Why The Saudi-Russian Bluff Will Backfire

by: Robert Boslego


Saudis and Russians are bluffing to get prices up.

Effect is increased drilling and hedging.

Bluff will backfire.

On August 8th, OPEC published a press release stating that H.E. Dr. Mohammed Bin Saleh Al-Sada, Qatar's Minister of Energy and Industry and current OPEC president, had scheduled an informal meeting of OPEC member countries to take place on the sidelines of the 15th International Energy Forum which will take place in Algeria from 26 to 28 September 2016. This renewed rumors of another production "freeze." But then prices began to fade until last Thursday, when the Saudi Press Agency reportedly emailed a statement to journalists quoting Saudi Energy Minister Khalid al-Falih as follows:

We are going to have a ministerial meeting of IEF in Algeria next month, and there is an opportunity for OPEC and major exporting non-OPEC ministers to meet and discuss the market situation, including any possible action that may be required to stabilize the market.

In an interview published Monday, Energy Minister Alexander Novak was quoted Saudi-owned newspaper Asharq al-Awsat that a complete return of market stability is likely in 2017.

With regard to the cooperation with Saudi Arabia, the dialogue between our two countries is developing in a tangible way, whether in the framework of a multi-party structure or on a bilateral level...We are ready to achieve the widest possible level of coordination... and put in place joint measures to achieve oil market stability, with the condition that these measures will not be for a limited period of time.

As a consequence, crude futures prices have gained 11% since August 5th. However, recent data reveal how this attempt to talk the market up will backfire.

Rebound in Rig Activity

As a result of the hype surrounding the freeze talks this spring, followed by a confluence of supply outages, crude futures prices rallied nearly 100% from February 11th through June 8 th, closing at $51.23. But this rise in prices put an end to the drop in the U.S. rotary rig count.

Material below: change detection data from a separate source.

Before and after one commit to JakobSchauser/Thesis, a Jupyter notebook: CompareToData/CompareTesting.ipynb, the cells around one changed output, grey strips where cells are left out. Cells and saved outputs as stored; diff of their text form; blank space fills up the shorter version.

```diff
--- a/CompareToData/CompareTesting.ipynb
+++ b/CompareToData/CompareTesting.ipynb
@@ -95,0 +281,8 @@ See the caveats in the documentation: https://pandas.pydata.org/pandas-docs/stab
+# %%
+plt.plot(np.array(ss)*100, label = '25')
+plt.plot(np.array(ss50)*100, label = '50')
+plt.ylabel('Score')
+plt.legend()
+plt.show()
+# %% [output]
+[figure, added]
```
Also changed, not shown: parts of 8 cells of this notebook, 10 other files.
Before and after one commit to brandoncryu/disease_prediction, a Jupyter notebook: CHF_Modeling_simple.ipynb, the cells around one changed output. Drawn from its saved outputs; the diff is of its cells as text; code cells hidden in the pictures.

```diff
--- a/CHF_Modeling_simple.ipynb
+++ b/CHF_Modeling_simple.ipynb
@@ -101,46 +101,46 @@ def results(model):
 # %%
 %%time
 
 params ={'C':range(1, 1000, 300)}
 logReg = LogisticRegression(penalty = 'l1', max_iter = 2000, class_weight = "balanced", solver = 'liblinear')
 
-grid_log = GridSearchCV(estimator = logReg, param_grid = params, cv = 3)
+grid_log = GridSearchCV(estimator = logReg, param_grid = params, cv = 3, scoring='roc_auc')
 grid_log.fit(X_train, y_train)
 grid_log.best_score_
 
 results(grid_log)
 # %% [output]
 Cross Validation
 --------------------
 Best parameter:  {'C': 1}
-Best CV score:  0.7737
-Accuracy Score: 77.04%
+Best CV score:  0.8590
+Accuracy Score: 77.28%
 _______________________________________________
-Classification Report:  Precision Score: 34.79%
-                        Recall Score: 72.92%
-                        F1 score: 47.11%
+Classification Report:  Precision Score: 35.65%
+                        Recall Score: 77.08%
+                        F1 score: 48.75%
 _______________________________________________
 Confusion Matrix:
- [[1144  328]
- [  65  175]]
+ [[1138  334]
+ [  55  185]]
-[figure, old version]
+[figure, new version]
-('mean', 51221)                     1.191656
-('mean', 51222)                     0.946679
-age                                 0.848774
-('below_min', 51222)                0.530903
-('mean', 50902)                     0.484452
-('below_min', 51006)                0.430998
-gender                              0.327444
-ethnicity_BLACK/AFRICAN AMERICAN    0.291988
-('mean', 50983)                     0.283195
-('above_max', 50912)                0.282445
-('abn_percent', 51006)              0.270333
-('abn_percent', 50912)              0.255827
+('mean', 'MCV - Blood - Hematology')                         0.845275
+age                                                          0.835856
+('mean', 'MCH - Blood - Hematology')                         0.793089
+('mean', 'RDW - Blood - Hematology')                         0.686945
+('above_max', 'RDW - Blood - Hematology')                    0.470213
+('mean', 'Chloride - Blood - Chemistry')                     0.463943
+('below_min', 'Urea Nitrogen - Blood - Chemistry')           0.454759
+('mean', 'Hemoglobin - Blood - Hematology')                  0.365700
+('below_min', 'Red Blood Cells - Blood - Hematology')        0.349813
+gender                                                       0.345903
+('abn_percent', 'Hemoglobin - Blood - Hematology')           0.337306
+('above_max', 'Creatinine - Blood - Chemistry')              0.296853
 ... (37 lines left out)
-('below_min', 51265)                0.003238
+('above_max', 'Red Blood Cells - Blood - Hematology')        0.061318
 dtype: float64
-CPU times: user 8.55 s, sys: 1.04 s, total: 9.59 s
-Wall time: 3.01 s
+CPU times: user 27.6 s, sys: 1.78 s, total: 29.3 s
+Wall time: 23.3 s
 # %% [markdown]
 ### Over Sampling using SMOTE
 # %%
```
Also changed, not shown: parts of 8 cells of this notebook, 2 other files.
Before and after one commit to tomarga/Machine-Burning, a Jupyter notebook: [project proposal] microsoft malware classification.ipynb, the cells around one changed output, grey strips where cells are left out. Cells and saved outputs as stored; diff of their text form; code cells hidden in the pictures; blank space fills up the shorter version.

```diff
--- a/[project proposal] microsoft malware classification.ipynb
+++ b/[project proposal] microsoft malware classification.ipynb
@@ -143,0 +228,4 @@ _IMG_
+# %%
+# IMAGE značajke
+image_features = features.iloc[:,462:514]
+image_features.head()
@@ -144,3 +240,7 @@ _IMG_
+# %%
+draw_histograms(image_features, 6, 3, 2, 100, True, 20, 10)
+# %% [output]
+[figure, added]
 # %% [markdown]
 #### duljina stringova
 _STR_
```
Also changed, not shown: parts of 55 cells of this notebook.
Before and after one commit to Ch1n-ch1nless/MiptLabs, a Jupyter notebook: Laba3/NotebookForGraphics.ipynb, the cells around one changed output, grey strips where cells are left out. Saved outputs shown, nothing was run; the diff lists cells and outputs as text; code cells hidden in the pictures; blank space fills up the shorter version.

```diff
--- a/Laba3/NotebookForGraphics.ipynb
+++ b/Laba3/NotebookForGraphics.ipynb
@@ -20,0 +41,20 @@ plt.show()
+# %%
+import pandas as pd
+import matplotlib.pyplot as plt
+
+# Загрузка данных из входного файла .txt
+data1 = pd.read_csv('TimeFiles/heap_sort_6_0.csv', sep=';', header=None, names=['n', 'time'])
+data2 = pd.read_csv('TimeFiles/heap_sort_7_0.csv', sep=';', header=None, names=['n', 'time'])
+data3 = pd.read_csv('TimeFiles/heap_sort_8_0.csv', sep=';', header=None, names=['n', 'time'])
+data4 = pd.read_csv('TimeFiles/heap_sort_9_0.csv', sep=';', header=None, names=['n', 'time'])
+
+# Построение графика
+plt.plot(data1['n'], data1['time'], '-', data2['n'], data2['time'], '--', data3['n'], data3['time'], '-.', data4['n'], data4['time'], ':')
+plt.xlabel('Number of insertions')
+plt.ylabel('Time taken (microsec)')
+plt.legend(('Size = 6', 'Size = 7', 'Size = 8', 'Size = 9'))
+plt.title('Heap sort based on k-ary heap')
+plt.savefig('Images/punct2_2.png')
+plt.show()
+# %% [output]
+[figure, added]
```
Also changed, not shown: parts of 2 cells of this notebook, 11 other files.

Specifically, oil rig activity had peaked in the week ending October 10, 2014 at 1,601, four months after crude futures prices had peaked.

Rigs steadily declined until the week ending May 27, 2016, at 316. Because prices became more attractive, the industry has added 80 rigs, a 25 percent gain. And in today's Energy Information Administration's (EIA) Weekly Petroleum Status Report (WPSR), the EIA revised its estimate of U.S. crude production up by 152,000 b/d to 8.597 million barrels per day (mmbd). This is almost 400,000 b/d higher than the EIA had forecast last month for August.

As I have explained, the reason this revision is so important is that the EIA, as well as other major forecasting sources, have been predicting world supply and demand to be coming into balance by the end of this year. However, a significant part of this forecast was based on a decline in non-OPEC production of about 800,000 b/d, much of it in the U.S.

Producer Hedging Increasing

Since the week ending May 24 th, oil producers have also increased short hedges by over 50 million barrels to over 551 million barrels. Although hedging strategies vary, they are designed to insulate oil producers from the adverse effects of lower prices. By talking the market up, the Russians and Saudis are giving U.S. producers additional hedging opportunities because the price rose to levels that some firms find acceptable.

For example, EOG Resources, Inc. (NYSE: EOG) reported that it has increased its targeted number of well completions for 2016 from 270 to 350 net wells. Many of the additional well completions are scheduled for late 2016. In addition, due to increased drilling productivity, the company expects to drill 250 net wells, 50 more than in its original 2016 plans. This increase in activity will be accomplished while maintaining 2016 capital expenditure guidance of $2.4 to $2.6 billion, excluding acquisitions."

EOG went on to claim that "assuming a flat $50 West Texas Intermediate crude oil price (WTI), EOG would expect 10 percent compound annual crude oil production growth through 2020. Assuming flat $60 WTI, EOG would expect 20 percent compound annual crude oil production growth through 2020."


The likelihood that Saudi Arabia or Russia will actually limit their production is close to non-existent. Therefore, this is just a bluff.

By causing traders to bid up the price up, they are enabling U.S. producers to increase drilling and hedging. These activities will cause this strategy to manipulate prices to ultimately backfire.

Disclosure: I/we have no positions in any stocks mentioned, and no plans to initiate any positions within the next 72 hours.

I wrote this article myself, and it expresses my own opinions. I am not receiving compensation for it (other than from Seeking Alpha). I have no business relationship with any company whose stock is mentioned in this article.